Types of penguins you can see on Martillo Island
As soon as we got off the boat you could see hundreds of penguins waiting to greet you. The majority of penguins on Isla Martillo are Magellanic penguins. Closely related to African penguins, Magellanic penguins have a black mask across their face and wide black bands at their throat. They migrate up north in the winter months, sometimes as far as Brazil.
I saw the penguins on Martillo Island in March right before they were starting to migrate so they were molting their coats in preparation. So cute!
The Magellanic penguins are pretty curious and will come up to you although the guides ask you to stay 3m back to help protect them. They generally breed in burrows or under bushes. It was adorable seeing them come up for their little underground burrows!
Gentoo penguins are black with distinctive orange on their feet and beaks. The groups of Gentoo penguins on Martillo Island are much smaller than the Magellanic Penguins, we just saw a few of them. It was still such a treat to see these awesome looking creatures, as the majority of the population in the world lives Antarctic peninsula.
And a King Penguin?!

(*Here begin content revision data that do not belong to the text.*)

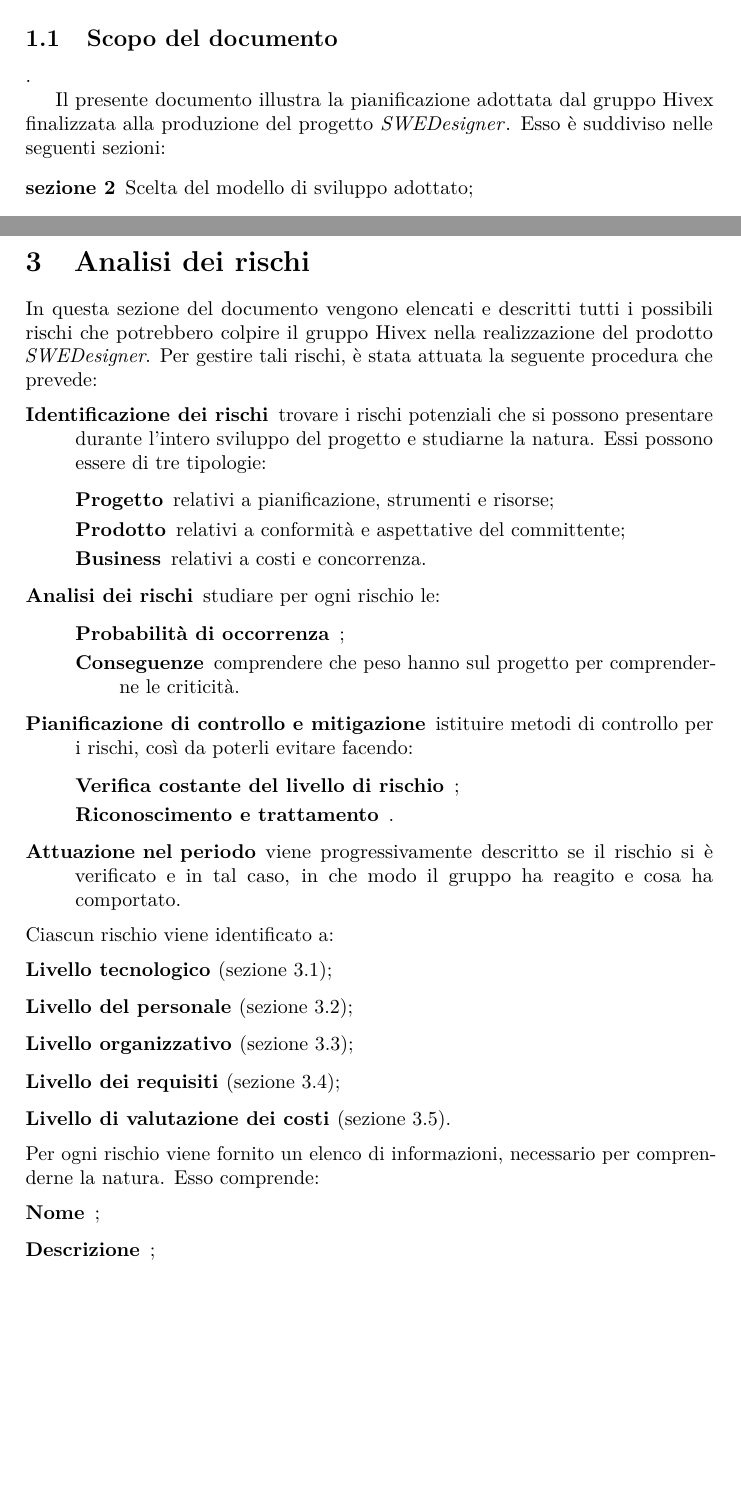
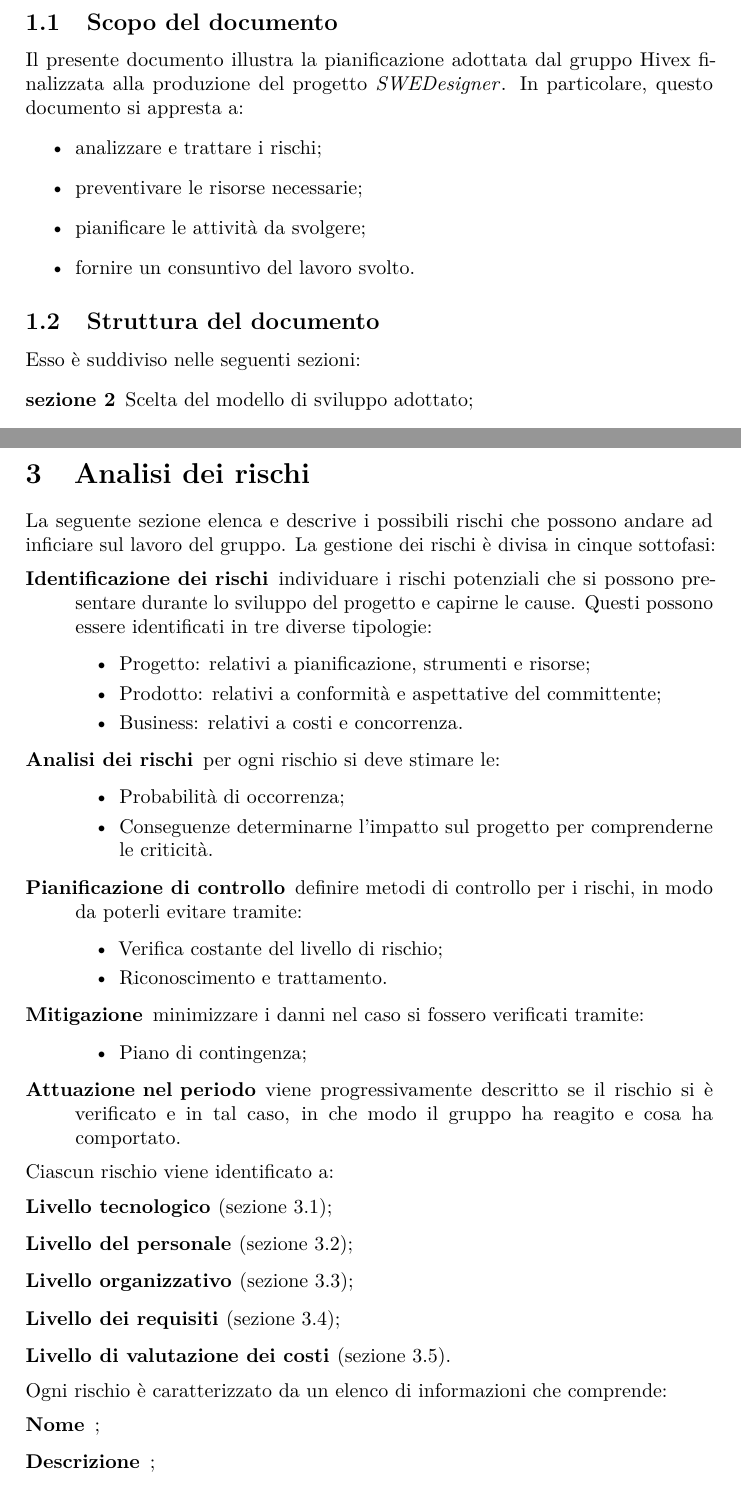
Before and after one commit to hivex-unipd/swedesigner-doc, a LaTeX document (doc/Esterni/Piano_di_progetto/Piano_di_progetto_v_0_0_5.tex): two parts of pages 5 and 10 of 55 before the commit and two parts of pages 5 and 11 of 56 after it, joined at a grey line, cut so that both start at the same text, the shorter picture padded with empty space. Compiled offline with pdfLaTeX.

Commit message:
merge piano progetto

```diff
--- a/doc/Esterni/Piano_di_progetto/Piano_di_progetto_v_0_0_5.tex
+++ b/doc/Esterni/Piano_di_progetto/Piano_di_progetto_v_0_0_5.tex
@@ -17,9 +17,18 @@
 \newpage
 
 \section{Introduzione}
-	\subsection{Scopo del documento}.
+	\subsection{Scopo del documento}
 
-	Il presente documento illustra la pianificazione adottata dal gruppo \hx{} finalizzata alla produzione del progetto \proj{}. Esso è suddiviso nelle seguenti sezioni:
+	Il presente documento illustra la pianificazione adottata dal gruppo \hx{} finalizzata alla produzione del progetto \proj{}.
+	In particolare, questo documento si appresta a:
+	\begin{itemize}
+		\item analizzare e trattare i rischi;
+		\item preventivare le risorse necessarie;
+		\item pianificare le attività da svolgere;
+		\item fornire un consuntivo del lavoro svolto.
+	\end{itemize}
+	\subsection{Struttura del documento}
+	Esso è suddiviso nelle seguenti sezioni:
 \begin{description}
 	\item[sezione \ref{sec:modello}] Scelta del modello di sviluppo adottato;
 	\item[sezione \ref{sec:analisi}] Analisi e trattamento dei rischi;
@@ -182,24 +191,29 @@ L'approccio sfrutta una metodologia fortemente \emph{risk-driven} che, malgrado
 
 
 \newpage \section{Analisi dei rischi} \label{sec:analisi}
-In questa sezione del documento vengono elencati e descritti tutti i possibili rischi che potrebbero colpire il gruppo \hx{} nella realizzazione del prodotto \proj. Per gestire tali rischi, è stata attuata la seguente procedura che prevede:
+La seguente sezione elenca e descrive i possibili rischi che possono andare ad inficiare sul lavoro del gruppo.
+La gestione dei rischi è divisa in cinque sottofasi:
 \begin{description}
-	\item[Identificazione dei rischi] trovare i rischi potenziali che si possono presentare durante l'intero sviluppo del progetto e studiarne la natura. Essi possono essere di tre tipologie:
-	\begin{description}
-		\item[Progetto] relativi a pianificazione, strumenti e risorse;
-		\item[Prodotto] relativi a conformità e aspettative del committente;
-		\item[Business] relativi a costi e concorrenza.
-	\end{description}
-	\item[Analisi dei rischi] studiare per ogni rischio le:
-	\begin{description}
-		\item[Probabilità di occorrenza];
-		\item[Conseguenze] comprendere che peso hanno sul progetto per comprenderne le criticità.
-	\end{description}
-	\item[Pianificazione di controllo e mitigazione] istituire metodi di controllo per i rischi, così da poterli evitare facendo:
-	\begin{description}
-		\item[Verifica costante del livello di rischio];
-		\item[Riconoscimento e trattamento].
-	\end{description}
+	\item[Identificazione dei rischi] individuare i rischi potenziali che si possono presentare durante lo sviluppo del progetto e capirne le cause. Questi possono essere identificati in tre diverse tipologie:
+	\begin{itemize}
+		\item Progetto: relativi a pianificazione, strumenti e risorse;
+		\item Prodotto: relativi a conformità e aspettative del committente;
+		\item Business: relativi a costi e concorrenza.
+	\end{itemize}
+	\item[Analisi dei rischi] per ogni rischio si deve stimare le:
+	\begin{itemize}
+		\item Probabilità di occorrenza;
+		\item Conseguenze determinarne l'impatto sul progetto per comprenderne le criticità.
+	\end{itemize}
+	\item[Pianificazione di controllo] definire metodi di controllo per i rischi, in modo da poterli evitare tramite:
+	\begin{itemize}
+		\item Verifica costante del livello di rischio;
+		\item Riconoscimento e trattamento.
+	\end{itemize}
+	\item[Mitigazione] minimizzare i danni nel caso si fossero verificati tramite:
+	\begin{itemize}
+		\item Piano di contingenza;
+	\end{itemize}
 	\item[Attuazione nel periodo] viene progressivamente descritto se il rischio si è verificato e in tal caso, in che modo il gruppo ha reagito e cosa ha comportato.
 \end{description}
 Ciascun rischio viene identificato a:
@@ -210,7 +224,7 @@ Ciascun rischio viene identificato a:
 	\item[Livello dei requisiti](sezione \ref{sec:req});
 	\item[Livello di valutazione dei costi](sezione \ref{sec:val}).
 \end{description}
-Per ogni rischio viene fornito un elenco di informazioni, necessario per comprenderne la natura. Esso comprende:
+Ogni rischio è caratterizzato da un elenco di informazioni che comprende:
 \begin{description}
 	\item[Nome];
 	\item[Descrizione];
```
Also changed, not shown: doc/Esterni/Piano_di_progetto/Piano_di_progetto_v_0_0_5.tex (18 more changed lines).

I was beyond excited and surprised to see a king penguin on Isla Martillo, as they do not advertise this. King penguins are not usually found outside the Antarctic circle, and it’s relatively new that they’ve started appearing on the island. At the time we visited, there was just one lone king penguin.
It was so cute how the other Gentoo penguins were hanging out around him as if they were admiring him! King penguins have bright yellow and orange coloring and are similar in color and size to Emperor penguins.

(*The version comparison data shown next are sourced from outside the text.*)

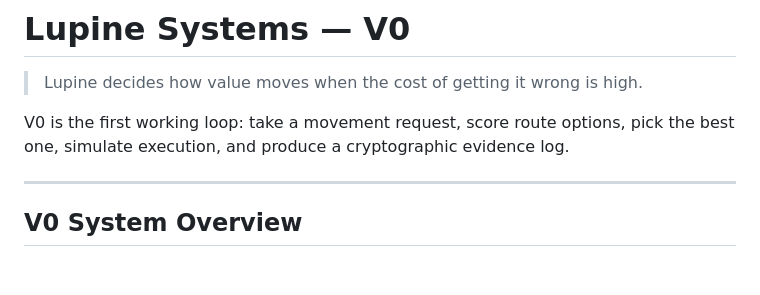
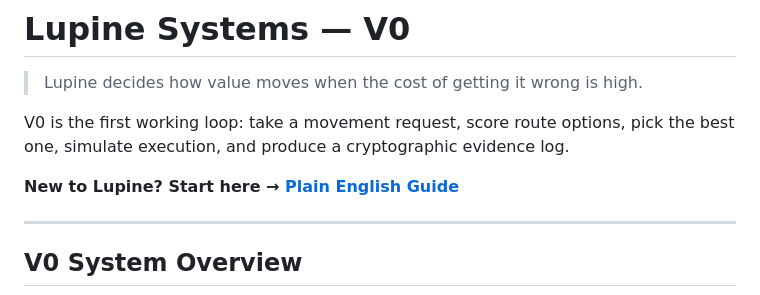
Before and after one commit to cheeroo2020/lupine-systems-core, a Markdown page: README.md, the part around the change. GitHub-like rendering; blank space fills up the shorter version.

```diff
--- a/README.md
+++ b/README.md
@@ -3,6 +3,8 @@
 > Lupine decides how value moves when the cost of getting it wrong is high.
 
 V0 is the first working loop: take a movement request, score route options, pick the best one, simulate execution, and produce a cryptographic evidence log.
+
+**New to Lupine? Start here → [Plain English Guide](./docs/guide.md)**
 
 ---
 
```
Also changed, not shown: docs/guide.md (added, +243 -0 lines).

After walking with the penguins, you take the boat back to the mainland and switch with the other group. While waiting, you can visit Museo Acatushun. It’s a small museum but has some interesting exhibits about the local species, marine mammals, and native bird species.
The combined walking with penguins tour I tdid with Piratour also included a gorgeous three-hour boat ride back to Ushuaia through the Beagle channel, which divides Argentina and Chile. The landscape of the channel is stunning, I couldn’t look away for a minute without missing another beautiful scene.
In addition to the wonderful natural landscape, the channel is full of marine wildlife. We saw multiple humpback whales, swimming penguins, tons of birds, and a huge sea lion colony. It was the perfect ending to a magical day.
If you are a lover of penguins or wildlife encounters, I recommend coming to Ushuaia to visit the penguins. It’s an amazing eco-friendly way to see these incredible creatures up close in their natural habitat.
Other activities to do in Ushuaia, Argentina
Aside from the Penguins, Ushuaia is a stunning part of the world to explore. It’s the gateway to Antarctica, and if you’re lucky you may find a last-minute discounted cruise deal there. Ushuaia is part of Patagonia and the landscapes here do not disappoint. There are a number of great hikes to do in Ushuaia.
Where to stay in Ushuaia, Argentina
Budget: Staying in hostels will help reduce your overall costs in Ushuaia. I stayed at Antarctica Hostel and La Posta Hostel which are both lovely, clean places. La Posta Hostel is a little further out of town but the walk into town, which about 25 minutes, is beautiful.
Mid-range: Tierra de Leyendas has amazing reviews and looks like the coziest spot to spend a night. Ushuaia can be chilly, and it looks like a perfect place to warm up.
Luxury: If you want to pamper yourself after some trekking, Arakur Ushuaia Resort & Spa looks stunning. Outdoor swimming pool with views of the beagle channel? Yes, please!